Global temperatures have been rising for the past 17 years

Freepik/@ vhotomax

Original article (in Slovenian) was published on 19/09/2022

In an interview for the portal on 26 August, Rafael Mihalich, a tenured professor and head of the Laboratory for Electric Power Supply at the Faculty of Electrical Engineering, University of Ljubljana, was asked why he thought the concept of a zero-carbon society was nonsense. “The trend of global temperatures has not been on a warming trajectory for 17 years,” he said.

Global temperatures are monitored by multiple international weather centers. According to Berkeley Earth, a US non-profit, the Earth warmed by 0.9 degrees Celsius by last year compared to the average global temperature between 1951 and 1980. In the past 17 years, the average global temperature rose by 0.34 degrees Celsius.

Berkeley Earth calculates the global average temperature by processing data from weather stations on land and on the sea surface. Last year the average monthly temperatures were measured for Berkely Earth by about 18,800 stations. The data on average temperatures at the surface of the sea is collected by the Met Office Hedley Centre in the UK.

The US National Oceanic and Atmospheric Administration (NOAA) stated in its report for 2021 that the Earth has been warming by 0.18 degrees Celsius every decade since 1981. This is 0.1 degrees above the temperature increase between 1880 and 1980.

Ziga Zaplotnik, a research assistant at the Chair of Meteorology at the Faculty of Mathematics and Physics, University of Ljubljana, explained that average global temperature is not a good measure of how global warming affects humanity. “We live on land, and temperature on land was 1.7 degrees Celsius above pre-industrial levels last year.”

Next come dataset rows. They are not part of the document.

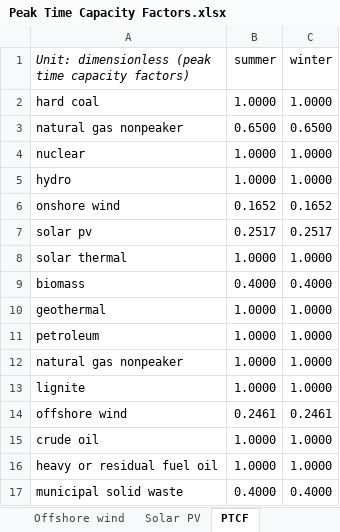
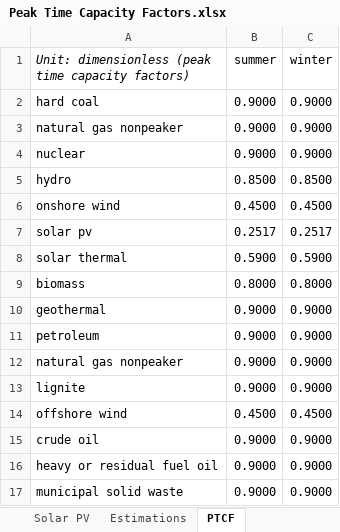
Before and after one commit to EnergyInnovation/eps-brazil, an Excel workbook: InputData/elec/PTCF/Peak Time Capacity Factors.xlsx, sheet PTCF, drawn as a sheet; values as stored, in another font and other column widths than the file's, no borders; the diff names each change by its address in the sheet, - before the commit and + after, or states it on an @@ line.

Commit message:
Revised PTCF

```diff
--- a/InputData/elec/PTCF/Peak Time Capacity Factors.xlsx (sheet PTCF)
+++ b/InputData/elec/PTCF/Peak Time Capacity Factors.xlsx (sheet PTCF)
+sheet tab: Estimations
-B2 (summer): 1.0000
+B2 (summer): 0.9000
-C2 (winter): 1.0000
+C2 (winter): 0.9000
-B3 (summer): 0.6500
+B3 (summer): 0.9000
-C3 (winter): 0.6500
+C3 (winter): 0.9000
-B4 (summer): 1.0000
+B4 (summer): 0.9000
-C4 (winter): 1.0000
+C4 (winter): 0.9000
-B5 (summer): 1.0000
+B5 (summer): 0.8500
-C5 (winter): 1.0000
+C5 (winter): 0.8500
-B6 (summer): 0.1652
+B6 (summer): 0.4500
-C6 (winter): 0.1652
+C6 (winter): 0.4500
-B8 (summer): 1.0000
+B8 (summer): 0.5900
-C8 (winter): 1.0000
+C8 (winter): 0.5900
-B9 (summer): 0.4000
+B9 (summer): 0.8000
-C9 (winter): 0.4000
+C9 (winter): 0.8000
-B10:B13 (summer): 1.0000
+B10:B13 (summer): 0.9000
-C10:C13 (winter): 1.0000
+C10:C13 (winter): 0.9000
-B14 (summer): 0.2461
+B14 (summer): 0.4500
-C14 (winter): 0.2461
+C14 (winter): 0.4500
-B15:B16 (summer): 1.0000
+B15:B16 (summer): 0.9000
-C15:C16 (winter): 1.0000
+C15:C16 (winter): 0.9000
-B17 (summer): 0.4000
+B17 (summer): 0.9000
-C17 (winter): 0.4000
+C17 (winter): 0.9000
```
Also changed, not shown: formulas that keep their value, charts or pictures, 1 other file.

“The claim that temperature measurements have not been showing warming for 17 years is false,” he told, noting that the growth in average global temperature between 2000 and 2012 had indeed been minimal. “During this time the oceans absorbed heat at an accelerated pace, especially the tropical Pacific.”

Zaplotnik cited the international journal Nature, which explained in 2014 that the average temperature in 2012 was 0.1-0.2 degrees Celsius lower than expected due to a phenomenon called the global warming hiatus, a period of relatively minor changes in average global temperature.

In this year’s report on the state of the climate, the International Panel on Climate Change (IPCC) stated that growing concentrations of greenhouse gasses were the main cause of global warming. “The impact thereof is slightly moderated by humanity’s other impacts, for example, sulfate aerosols and change in land use, which has slightly increased the Earth’s radiant heat reflectance,” Zaplotnik summed up the report.

The goal of the signatories to the Paris Agreement, Slovenia included, is to keep global warming below two degrees Celsius compared to the preindustrial age. The signatories will endeavor to keep warming below 1.5 degrees Celsius. In its 2018 report on global warming, the IPCC stated that the half-degree difference will significantly impact biodiversity and ecosystems.

Mihalich’s claims for Demokracija elicited a response from five University of Ljubljana professors. In a rebuke published by the university on its website, they dismissed his claim that the trend of global temperatures has not been on a growing trajectory for 17 years. They explained that global temperatures are growing, a claim they backed up by invoking the Berkely Earth data.

The claim by Rafael Mihalich that the trend o global temperatures has not been on a growing trajectory for 17 years is false.